Children who are Black or Hispanic have a relative higher risk of pneumonia after surgery than White children, and the disparities are taking both a health and economic toll, according to a new study.
“We provide these analyses to underscore the urgent need for measures to reduce surgical health disparities in children,” authors wrote in “Trends and Economic Implications of Disparities in Postoperative Pneumonia” (Mpody C, et al. Pediatrics. April 14, 2023).
Postoperative pneumonia, the third most common surgical complication, has been linked to increased hospital stays and a seven-fold higher risk of death, according to the study. The researchers from Nationwide Children’s Hospital set out to look at disparities in this condition using data on a nationally representative sample of just over 195,000 children who underwent a variety of elective surgeries at more than 5,000 U.S. hospitals from 2010-’18.
In 2010, 1.06% of Hispanic children, 0.95% of Black children and 0.82% of White children experienced postoperative pneumonia. Black children experienced about a 0.03 percentage point decline in their risk-adjusted rates each year, while White and Hispanic children each saw a decline of about 0.05 percentage points.
Researchers’ adjusted analyses showed that through the study period, Black children had a 31% relative higher risk of postoperative pneumonia than White children, while Hispanic children had a 16% relative higher risk than White children.
Authors said the differences are not biological but social, possibly caused by factors like health care disparities, language barriers and unconscious bias.
The findings that rates of postoperative pneumonia declined show that interventions have been successful and that future interventions should target racial disparities, authors said.
“Specific societal measures to improve access to care for minority children (a persistent feature of structural inequity) and active hospital surveillance measures designed to mitigate the occurrence of postoperative pneumonia in this population are urgently needed,” they wrote.
In addition, these disparities led to about $24.5 million in extra hospital costs for Black children and $26.2 million in extra hospital costs for Hispanic children across the study period.

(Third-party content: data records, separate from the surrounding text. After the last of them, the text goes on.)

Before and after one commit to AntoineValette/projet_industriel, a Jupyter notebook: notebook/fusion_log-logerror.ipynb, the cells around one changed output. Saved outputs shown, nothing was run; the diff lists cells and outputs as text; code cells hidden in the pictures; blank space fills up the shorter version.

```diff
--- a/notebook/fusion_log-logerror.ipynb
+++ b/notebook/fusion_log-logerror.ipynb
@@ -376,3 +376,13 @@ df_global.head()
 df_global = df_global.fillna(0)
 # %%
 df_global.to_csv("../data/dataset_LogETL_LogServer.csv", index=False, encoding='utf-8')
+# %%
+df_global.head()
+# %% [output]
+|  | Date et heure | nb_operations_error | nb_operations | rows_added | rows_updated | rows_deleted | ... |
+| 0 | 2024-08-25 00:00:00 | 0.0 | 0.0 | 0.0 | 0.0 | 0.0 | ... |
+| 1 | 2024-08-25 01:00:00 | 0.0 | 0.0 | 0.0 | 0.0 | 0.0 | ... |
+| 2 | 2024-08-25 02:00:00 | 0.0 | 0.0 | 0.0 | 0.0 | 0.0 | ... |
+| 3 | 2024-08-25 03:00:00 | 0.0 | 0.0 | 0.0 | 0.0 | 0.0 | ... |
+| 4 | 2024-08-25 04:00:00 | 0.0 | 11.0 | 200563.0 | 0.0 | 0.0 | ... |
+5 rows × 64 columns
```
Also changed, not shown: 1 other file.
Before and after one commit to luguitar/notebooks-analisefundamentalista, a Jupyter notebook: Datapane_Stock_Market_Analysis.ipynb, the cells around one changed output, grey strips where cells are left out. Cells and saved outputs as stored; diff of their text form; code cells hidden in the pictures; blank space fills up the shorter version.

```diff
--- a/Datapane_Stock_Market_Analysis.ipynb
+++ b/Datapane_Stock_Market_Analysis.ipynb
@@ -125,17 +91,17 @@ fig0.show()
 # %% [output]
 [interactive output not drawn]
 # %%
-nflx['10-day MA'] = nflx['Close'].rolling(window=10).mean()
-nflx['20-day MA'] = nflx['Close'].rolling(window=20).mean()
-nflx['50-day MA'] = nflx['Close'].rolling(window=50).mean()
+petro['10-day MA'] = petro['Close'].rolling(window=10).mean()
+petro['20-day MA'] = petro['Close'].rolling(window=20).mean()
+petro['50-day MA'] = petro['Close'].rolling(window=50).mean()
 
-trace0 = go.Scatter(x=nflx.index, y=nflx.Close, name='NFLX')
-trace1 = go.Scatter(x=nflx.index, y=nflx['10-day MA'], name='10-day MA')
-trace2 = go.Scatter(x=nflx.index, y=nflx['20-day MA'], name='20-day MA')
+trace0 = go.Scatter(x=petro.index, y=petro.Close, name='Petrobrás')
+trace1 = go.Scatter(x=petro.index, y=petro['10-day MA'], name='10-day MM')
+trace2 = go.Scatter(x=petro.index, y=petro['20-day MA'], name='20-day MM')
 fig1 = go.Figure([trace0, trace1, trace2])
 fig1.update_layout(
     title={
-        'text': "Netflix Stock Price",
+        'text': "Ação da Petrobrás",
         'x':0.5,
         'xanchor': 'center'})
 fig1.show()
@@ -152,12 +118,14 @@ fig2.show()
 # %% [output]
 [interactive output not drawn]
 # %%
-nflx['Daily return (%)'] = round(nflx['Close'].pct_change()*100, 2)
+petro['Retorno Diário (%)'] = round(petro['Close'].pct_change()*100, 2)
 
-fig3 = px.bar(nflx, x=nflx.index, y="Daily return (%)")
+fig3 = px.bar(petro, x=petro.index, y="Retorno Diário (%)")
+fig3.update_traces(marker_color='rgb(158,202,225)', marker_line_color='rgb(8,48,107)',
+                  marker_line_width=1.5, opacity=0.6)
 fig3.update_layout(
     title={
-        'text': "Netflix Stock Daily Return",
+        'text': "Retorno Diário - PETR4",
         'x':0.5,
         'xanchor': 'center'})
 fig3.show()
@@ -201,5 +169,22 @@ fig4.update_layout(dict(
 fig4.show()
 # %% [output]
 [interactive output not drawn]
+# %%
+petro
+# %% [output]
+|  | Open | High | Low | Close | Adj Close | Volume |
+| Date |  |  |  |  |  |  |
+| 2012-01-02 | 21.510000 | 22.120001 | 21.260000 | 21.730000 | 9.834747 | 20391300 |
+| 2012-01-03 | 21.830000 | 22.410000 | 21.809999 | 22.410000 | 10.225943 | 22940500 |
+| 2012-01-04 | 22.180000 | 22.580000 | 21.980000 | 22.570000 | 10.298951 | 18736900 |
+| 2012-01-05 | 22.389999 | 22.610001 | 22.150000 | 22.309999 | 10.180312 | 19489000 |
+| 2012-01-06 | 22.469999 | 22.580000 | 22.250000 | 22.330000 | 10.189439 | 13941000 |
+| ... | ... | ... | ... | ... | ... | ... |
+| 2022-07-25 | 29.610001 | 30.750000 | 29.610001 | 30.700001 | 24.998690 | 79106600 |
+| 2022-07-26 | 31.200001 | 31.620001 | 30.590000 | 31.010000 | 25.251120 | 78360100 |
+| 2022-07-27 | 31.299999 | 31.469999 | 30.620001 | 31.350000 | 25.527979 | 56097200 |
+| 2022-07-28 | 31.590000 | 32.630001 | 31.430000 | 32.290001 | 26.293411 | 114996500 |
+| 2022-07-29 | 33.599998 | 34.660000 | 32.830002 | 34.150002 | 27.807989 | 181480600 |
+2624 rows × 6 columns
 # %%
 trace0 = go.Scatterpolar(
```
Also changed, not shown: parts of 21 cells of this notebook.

“Our study and others on the economic costs of racial disparities indicate that ensuring equitable outcomes for everyone is not only morally right but it is also economically expedient,” authors wrote.